Brazil: Shady practices won’t mitigate the heat of inflation
With Brazilian inflation now above the target rate, in mid-April the central bank announced a rise in interest rates for the first time since July 2011. But the move, in the face of stubborn and diffuse pressure (over 70% of the country’s inflation basket is now affected by inflation) was dovish – just a 25 basis point increase in the face of the market expectations of 50bp. The minutes from the central bank’s monetary policy committee meeting also showed that two of the eight members voted against any rise.
Some economists read into this a likelihood that the monetary tightening will be quick and shallow. Capital Economics says: "The decision by Brazil’s central bank to raise interest rates by 25bp – as opposed to the 50bp that was priced into the market – suggests that the tightening cycle is likely to be less aggressive than many seem to expect. We think it will be the shortest and smallest tightening cycle in history."

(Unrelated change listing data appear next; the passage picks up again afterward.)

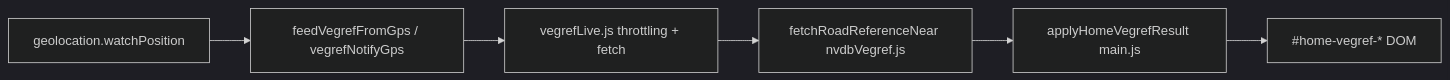
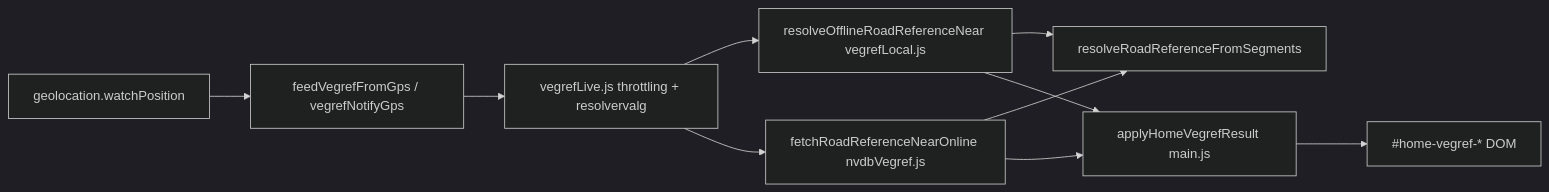
The diagram in docs/vegreferanse-forsiden.md (ben-dik-coder/scan), drawn with Mermaid (dark theme) before and after one commit. The commit also changed other lines of this file and 13 other files, not shown here.

````diff
--- a/docs/vegreferanse-forsiden.md
+++ b/docs/vegreferanse-forsiden.md
@@ -7,8 +7,12 @@
 ```mermaid
 flowchart LR
   GPS[geolocation.watchPosition] --> feed[feedVegrefFromGps / vegrefNotifyGps]
-  feed --> vegrefLive[vegrefLive.js throttling + fetch]
-  vegrefLive --> nvdb[fetchRoadReferenceNear nvdbVegref.js]
+  feed --> vegrefLive[vegrefLive.js throttling + resolvervalg]
+  vegrefLive --> local[resolveOfflineRoadReferenceNear vegrefLocal.js]
+  vegrefLive --> nvdb[fetchRoadReferenceNearOnline nvdbVegref.js]
+  local --> core[resolveRoadReferenceFromSegments]
+  nvdb --> core
   nvdb --> apply[applyHomeVegrefResult main.js]
+  local --> apply
   apply --> dom[#home-vegref-* DOM]
 ```
````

However, it might be that the inflationary fight will be lengthier and harder than most recognize because of the Brazilian government’s use of opaque accounting measures that assess the extent of inflationary pressures being created by fiscal easing.